REQUIREMENT:
Using the data that follows, give the number of lines where the string "fiktiv" occurs, and nothing else.

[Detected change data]

——————————

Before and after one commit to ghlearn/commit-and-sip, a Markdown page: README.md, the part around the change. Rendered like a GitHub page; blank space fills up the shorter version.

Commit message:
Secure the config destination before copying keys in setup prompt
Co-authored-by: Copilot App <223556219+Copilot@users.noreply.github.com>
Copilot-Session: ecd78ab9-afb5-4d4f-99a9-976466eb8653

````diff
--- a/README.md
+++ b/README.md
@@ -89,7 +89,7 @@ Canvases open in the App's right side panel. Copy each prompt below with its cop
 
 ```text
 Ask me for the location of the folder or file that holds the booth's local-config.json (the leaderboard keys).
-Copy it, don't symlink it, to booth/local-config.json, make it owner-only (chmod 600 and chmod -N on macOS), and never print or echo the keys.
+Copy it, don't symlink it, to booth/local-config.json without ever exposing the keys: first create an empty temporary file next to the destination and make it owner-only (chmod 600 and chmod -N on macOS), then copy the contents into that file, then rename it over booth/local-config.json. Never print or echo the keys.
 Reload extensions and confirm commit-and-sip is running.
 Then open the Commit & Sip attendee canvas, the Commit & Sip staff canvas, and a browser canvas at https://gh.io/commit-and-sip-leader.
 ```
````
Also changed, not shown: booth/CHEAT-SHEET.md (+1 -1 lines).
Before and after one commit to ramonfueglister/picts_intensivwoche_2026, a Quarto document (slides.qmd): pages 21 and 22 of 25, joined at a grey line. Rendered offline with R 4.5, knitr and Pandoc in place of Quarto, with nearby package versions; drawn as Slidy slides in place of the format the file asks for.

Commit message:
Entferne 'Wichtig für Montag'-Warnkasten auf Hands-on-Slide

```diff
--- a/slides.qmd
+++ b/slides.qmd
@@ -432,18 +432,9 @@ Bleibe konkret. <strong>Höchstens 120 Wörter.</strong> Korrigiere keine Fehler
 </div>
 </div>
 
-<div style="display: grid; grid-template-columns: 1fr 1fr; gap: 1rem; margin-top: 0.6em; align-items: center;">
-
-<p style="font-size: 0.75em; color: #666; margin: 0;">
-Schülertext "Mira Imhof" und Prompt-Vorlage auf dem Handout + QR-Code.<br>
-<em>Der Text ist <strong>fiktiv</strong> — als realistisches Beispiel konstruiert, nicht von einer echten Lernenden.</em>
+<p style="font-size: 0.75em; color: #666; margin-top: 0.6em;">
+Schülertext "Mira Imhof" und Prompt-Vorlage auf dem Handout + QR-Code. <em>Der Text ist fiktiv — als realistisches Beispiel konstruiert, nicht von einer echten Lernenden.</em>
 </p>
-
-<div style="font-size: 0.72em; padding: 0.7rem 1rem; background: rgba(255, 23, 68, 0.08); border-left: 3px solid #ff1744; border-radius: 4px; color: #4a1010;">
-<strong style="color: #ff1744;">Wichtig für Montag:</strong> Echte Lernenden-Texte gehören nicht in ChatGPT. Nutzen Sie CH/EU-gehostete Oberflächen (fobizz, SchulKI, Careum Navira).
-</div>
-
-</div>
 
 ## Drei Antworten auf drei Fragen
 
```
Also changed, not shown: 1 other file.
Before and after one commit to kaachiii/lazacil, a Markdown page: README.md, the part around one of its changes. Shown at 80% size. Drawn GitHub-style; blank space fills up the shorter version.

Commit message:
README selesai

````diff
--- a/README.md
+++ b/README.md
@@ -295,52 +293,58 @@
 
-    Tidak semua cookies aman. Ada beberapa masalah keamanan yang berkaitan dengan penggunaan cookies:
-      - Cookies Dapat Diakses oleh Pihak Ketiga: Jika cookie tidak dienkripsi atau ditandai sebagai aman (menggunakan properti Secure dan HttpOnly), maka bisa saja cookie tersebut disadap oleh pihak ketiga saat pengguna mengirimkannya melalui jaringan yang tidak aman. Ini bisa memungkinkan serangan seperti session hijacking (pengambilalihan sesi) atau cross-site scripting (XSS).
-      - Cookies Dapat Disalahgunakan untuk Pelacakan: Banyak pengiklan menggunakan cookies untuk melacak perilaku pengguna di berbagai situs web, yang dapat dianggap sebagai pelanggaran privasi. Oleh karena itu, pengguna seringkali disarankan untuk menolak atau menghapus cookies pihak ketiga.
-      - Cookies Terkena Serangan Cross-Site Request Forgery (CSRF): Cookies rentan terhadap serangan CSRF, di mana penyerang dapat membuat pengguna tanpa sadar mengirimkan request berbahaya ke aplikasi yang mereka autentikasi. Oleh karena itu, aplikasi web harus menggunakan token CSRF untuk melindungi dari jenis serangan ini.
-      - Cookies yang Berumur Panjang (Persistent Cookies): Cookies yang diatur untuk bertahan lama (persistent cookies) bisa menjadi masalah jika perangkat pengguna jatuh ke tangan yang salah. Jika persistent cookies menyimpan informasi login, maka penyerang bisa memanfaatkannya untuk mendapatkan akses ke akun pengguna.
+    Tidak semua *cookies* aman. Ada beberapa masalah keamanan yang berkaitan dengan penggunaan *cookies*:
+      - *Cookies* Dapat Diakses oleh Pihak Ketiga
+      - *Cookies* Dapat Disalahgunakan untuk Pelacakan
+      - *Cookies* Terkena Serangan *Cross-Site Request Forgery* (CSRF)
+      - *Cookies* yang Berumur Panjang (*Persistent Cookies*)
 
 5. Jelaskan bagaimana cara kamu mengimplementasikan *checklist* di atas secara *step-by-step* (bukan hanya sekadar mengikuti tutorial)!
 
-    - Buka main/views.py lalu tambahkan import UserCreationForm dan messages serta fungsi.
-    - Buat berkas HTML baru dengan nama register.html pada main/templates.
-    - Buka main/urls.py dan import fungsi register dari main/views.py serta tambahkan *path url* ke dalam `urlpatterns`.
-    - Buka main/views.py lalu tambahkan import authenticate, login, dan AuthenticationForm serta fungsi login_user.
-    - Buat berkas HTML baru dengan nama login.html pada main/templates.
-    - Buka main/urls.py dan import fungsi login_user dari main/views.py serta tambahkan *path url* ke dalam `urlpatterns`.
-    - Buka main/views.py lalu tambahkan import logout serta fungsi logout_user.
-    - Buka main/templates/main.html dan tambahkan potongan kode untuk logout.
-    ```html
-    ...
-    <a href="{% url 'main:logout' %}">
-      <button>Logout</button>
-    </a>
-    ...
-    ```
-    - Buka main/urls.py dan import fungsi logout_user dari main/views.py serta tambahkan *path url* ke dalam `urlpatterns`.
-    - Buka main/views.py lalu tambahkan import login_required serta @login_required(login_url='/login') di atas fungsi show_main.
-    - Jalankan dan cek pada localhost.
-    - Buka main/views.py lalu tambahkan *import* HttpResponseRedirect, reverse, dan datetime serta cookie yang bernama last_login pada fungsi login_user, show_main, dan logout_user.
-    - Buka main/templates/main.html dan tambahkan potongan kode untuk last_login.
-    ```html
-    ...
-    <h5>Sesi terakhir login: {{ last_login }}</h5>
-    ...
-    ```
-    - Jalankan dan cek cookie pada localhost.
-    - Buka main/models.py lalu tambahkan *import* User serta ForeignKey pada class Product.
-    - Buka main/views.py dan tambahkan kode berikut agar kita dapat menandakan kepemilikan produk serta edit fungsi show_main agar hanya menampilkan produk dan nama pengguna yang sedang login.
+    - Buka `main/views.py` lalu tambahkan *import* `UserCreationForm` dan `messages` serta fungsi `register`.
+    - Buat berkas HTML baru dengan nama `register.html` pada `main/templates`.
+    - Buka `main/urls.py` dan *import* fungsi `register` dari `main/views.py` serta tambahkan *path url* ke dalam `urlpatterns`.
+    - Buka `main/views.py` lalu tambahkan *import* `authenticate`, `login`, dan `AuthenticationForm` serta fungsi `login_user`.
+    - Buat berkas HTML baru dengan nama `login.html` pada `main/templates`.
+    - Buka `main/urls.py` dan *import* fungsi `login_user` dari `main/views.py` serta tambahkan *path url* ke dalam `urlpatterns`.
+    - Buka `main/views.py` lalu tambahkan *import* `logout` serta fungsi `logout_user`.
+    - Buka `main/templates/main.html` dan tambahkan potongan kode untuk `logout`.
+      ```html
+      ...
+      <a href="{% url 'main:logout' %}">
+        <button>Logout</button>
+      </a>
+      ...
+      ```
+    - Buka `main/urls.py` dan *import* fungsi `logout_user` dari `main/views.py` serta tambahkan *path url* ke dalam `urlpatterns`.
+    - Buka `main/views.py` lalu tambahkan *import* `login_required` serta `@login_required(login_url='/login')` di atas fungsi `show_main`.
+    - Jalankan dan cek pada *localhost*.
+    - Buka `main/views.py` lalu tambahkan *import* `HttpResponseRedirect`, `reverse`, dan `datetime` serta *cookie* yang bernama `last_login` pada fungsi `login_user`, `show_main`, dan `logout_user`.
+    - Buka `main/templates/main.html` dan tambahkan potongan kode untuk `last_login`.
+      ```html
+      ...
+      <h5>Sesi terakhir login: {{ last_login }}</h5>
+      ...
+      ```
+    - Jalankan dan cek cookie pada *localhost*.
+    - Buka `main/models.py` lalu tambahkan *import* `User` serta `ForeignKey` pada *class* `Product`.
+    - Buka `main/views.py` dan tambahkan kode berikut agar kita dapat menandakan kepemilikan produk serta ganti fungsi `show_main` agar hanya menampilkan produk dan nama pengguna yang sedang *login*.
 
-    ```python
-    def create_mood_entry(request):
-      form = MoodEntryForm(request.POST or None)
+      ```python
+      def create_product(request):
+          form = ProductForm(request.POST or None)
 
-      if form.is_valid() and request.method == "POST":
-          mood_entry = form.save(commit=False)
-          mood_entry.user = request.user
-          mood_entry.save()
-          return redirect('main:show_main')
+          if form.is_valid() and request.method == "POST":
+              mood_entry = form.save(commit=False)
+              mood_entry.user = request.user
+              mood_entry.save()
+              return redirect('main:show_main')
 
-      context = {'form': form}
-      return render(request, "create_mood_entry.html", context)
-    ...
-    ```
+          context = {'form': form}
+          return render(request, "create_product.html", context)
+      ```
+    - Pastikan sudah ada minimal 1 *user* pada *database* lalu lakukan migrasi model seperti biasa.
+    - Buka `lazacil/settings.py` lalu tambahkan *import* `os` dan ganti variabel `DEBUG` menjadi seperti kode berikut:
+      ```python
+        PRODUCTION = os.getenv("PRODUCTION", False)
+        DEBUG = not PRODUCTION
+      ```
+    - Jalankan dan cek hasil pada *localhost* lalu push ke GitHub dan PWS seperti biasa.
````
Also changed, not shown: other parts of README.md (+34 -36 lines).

——————————

ANSWER TO THE PROBLEM:
2